Two stories from the past, two stories that explore the messy world of capitalism. Funny how these things work out.
First up, the last movie I saw in theaters prior to the coronavirus shutdown is also my favorite of the year so far.
First Cow, the seventh feature from writer/director Kelly Reichardt, and her fifth collaboration with writer Jonathan Raymond. Working from Raymond’s novel, The Half-Life, Reichardt and Raymond spin something as delicate and delicious as Cookie’s oily cakes. And those oily cakes don’t even show up until 30-plus minutes in. But when they do, you realize the story Reichardt and Raymond are telling.Boulder Weekly Vol. 27, No. 47, “Unexpected capitalism on the Oregon Trail“

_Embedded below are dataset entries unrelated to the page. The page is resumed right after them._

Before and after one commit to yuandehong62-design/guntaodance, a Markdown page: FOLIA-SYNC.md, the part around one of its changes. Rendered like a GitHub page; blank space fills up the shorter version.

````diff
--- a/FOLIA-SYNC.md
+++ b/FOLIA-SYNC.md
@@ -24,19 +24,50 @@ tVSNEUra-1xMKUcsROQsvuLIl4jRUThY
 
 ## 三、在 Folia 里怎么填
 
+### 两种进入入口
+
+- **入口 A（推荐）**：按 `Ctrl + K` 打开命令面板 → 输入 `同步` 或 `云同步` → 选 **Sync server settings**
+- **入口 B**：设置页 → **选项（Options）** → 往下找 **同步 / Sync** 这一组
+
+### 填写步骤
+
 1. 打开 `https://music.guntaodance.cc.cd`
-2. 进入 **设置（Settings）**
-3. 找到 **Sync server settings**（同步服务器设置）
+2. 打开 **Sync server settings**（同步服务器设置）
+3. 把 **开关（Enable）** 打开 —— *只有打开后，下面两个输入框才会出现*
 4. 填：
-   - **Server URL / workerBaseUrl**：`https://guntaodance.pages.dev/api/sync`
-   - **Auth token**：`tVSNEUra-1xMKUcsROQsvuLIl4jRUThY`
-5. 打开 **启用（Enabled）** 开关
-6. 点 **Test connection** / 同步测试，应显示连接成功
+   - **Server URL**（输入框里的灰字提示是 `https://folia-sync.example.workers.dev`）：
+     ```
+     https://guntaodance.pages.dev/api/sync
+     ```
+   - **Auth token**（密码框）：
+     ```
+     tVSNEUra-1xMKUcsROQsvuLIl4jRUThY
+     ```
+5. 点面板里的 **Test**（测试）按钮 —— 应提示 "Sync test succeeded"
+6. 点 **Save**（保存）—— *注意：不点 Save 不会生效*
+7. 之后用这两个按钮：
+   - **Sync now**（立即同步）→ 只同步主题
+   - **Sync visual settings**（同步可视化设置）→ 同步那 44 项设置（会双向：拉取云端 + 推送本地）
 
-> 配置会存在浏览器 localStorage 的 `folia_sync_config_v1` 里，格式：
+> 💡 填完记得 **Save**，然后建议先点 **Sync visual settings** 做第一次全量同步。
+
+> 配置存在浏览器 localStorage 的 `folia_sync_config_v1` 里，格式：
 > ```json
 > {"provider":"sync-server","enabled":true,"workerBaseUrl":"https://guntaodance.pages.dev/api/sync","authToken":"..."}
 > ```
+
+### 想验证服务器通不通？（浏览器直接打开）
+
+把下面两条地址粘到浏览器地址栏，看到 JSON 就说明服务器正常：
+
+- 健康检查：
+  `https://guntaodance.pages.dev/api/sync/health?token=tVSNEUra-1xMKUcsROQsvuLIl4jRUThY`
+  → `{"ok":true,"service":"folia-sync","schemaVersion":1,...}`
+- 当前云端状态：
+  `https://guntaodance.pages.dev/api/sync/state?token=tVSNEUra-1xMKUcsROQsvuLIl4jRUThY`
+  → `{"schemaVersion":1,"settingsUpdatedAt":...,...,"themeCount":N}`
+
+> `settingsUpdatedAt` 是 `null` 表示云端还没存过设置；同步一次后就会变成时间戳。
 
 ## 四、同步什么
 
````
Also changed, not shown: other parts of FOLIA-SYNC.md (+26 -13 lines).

And it’s a funny one at that: From acquiring raw materials to the market of supply and demand, from the tyranny of growth to the promise of wealth. It’s the rise and fall of American capitalism, all contained in one little oily cake.
Speaking of funny, 1941’s The Lady Eve is one of the funniest movies ever made and Criterion has a sparkling new 4K restoration coming out on July 14:
When The Lady Eve was released in March 1941, audiences still felt the pangs of the Depression, but a new foe was on the horizon. War was building in the Pacific, and fascism was spreading over Europe like wildfire. Comedy was the escape, and once The Lady Eve got rolling, a dark and scary world slipped away into one of ocean liners, dinner parties and proper people acting like a bunch of damn fools.Home viewing: The Lady Eve
It was a beautiful distraction then, and it’s a beautiful distraction now, and Criterion’s 4K restoration of The Lady Eve sparkles. In addition to the film, Criterion’s disc includes thoughts on the film from critics Cairns, Susan King and Kenneth Turan, and filmmakers Peter Bogdanovich, James L. Brooks and Ron Shelton. The booklet features an essay from Geoffrey O’Brien and 1946 LIFE profile of Preston Sturges, and the commentary track from former CU-Boulder film professor Marian Keane is a film class in itself.